**Change detection data**.
*****
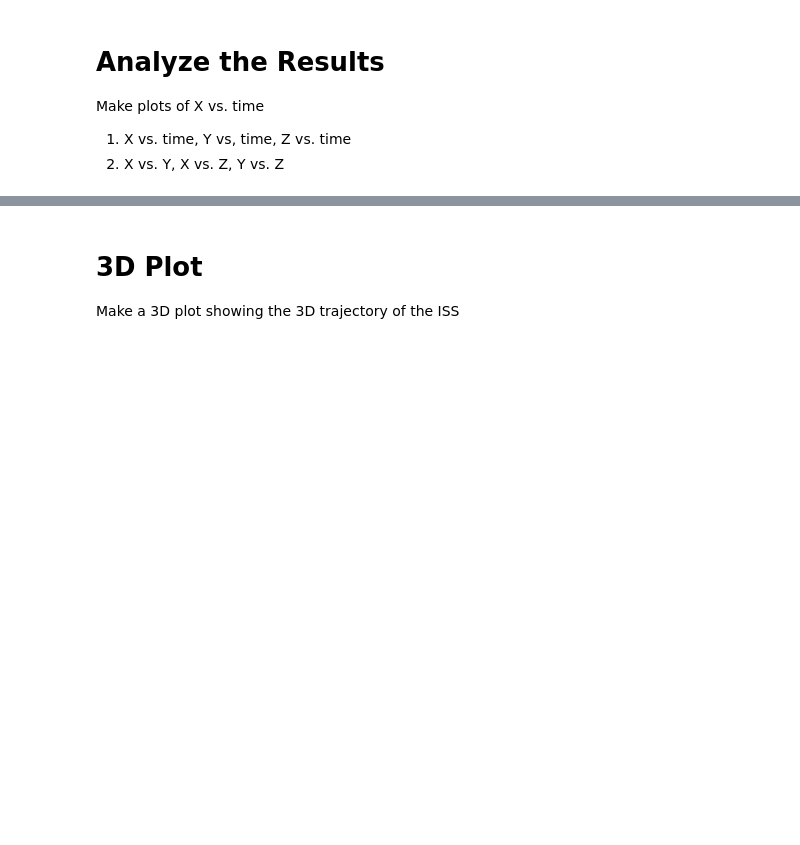
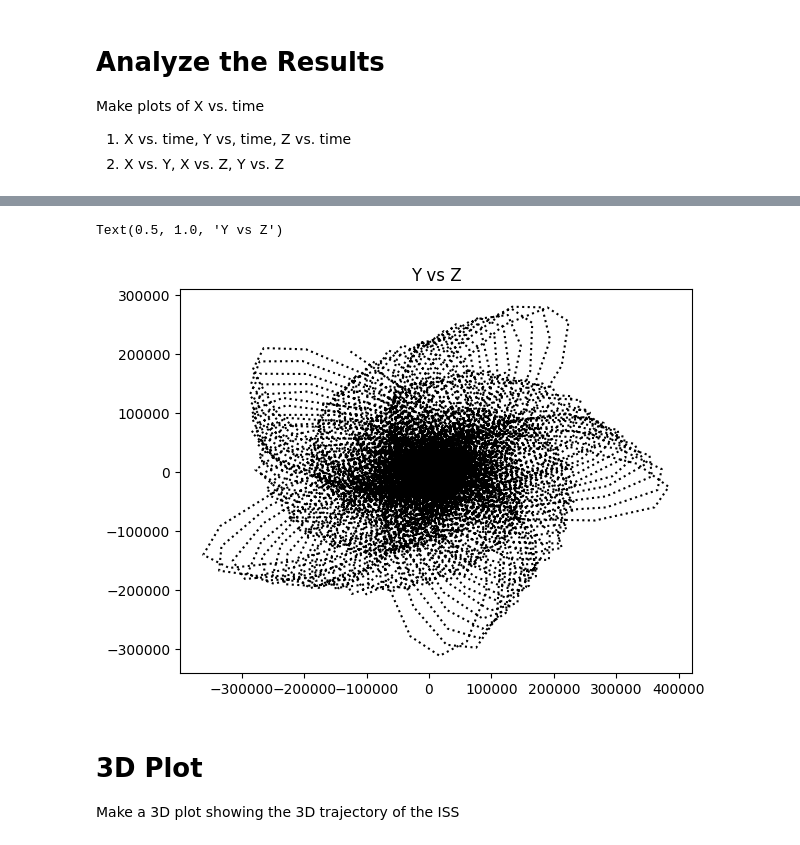
Before and after one commit to Tsclonetrooper/Phys-3511-Fall24, a Jupyter notebook: Module02/InClass/In-Class-Book-Orbits.ipynb, the cells around one changed output, grey strips where cells are left out. Cells and saved outputs as stored; diff of their text form; code cells hidden in the pictures; blank space fills up the shorter version.

```diff
--- a/Module02/InClass/In-Class-Book-Orbits.ipynb
+++ b/Module02/InClass/In-Class-Book-Orbits.ipynb
@@ -71,3 +128,11 @@ Make plots of X vs. time
+# %%
+fig = plt.figure('z vs y')
+axesz = fig.add_axes([0.2,0.2,0.8,0.8])
+axesz.plot(y,z,':k',label=r'$Scipy (RK45)$')
+axesz.set_title('Y vs Z')
+# %% [output]
+Text(0.5, 1.0, 'Y vs Z')
+[figure, added]
 # %% [markdown]
 # 3D Plot
 
```
Also changed, not shown: parts of 7 cells of this notebook.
*****
**Problem requirements**. Output every record exactly, minus the pictures.

**Task response**.
Before and after one commit to Tsclonetrooper/Phys-3511-Fall24, a Jupyter notebook: Module02/InClass/In-Class-Book-Orbits.ipynb, the cells around one changed output, grey strips where cells are left out. Cells and saved outputs as stored; diff of their text form; code cells hidden in the pictures; blank space fills up the shorter version.

```diff
--- a/Module02/InClass/In-Class-Book-Orbits.ipynb
+++ b/Module02/InClass/In-Class-Book-Orbits.ipynb
@@ -71,3 +128,11 @@ Make plots of X vs. time
+# %%
+fig = plt.figure('z vs y')
+axesz = fig.add_axes([0.2,0.2,0.8,0.8])
+axesz.plot(y,z,':k',label=r'$Scipy (RK45)$')
+axesz.set_title('Y vs Z')
+# %% [output]
+Text(0.5, 1.0, 'Y vs Z')
+[figure, added]
 # %% [markdown]
 # 3D Plot
 
```
Also changed, not shown: parts of 7 cells of this notebook.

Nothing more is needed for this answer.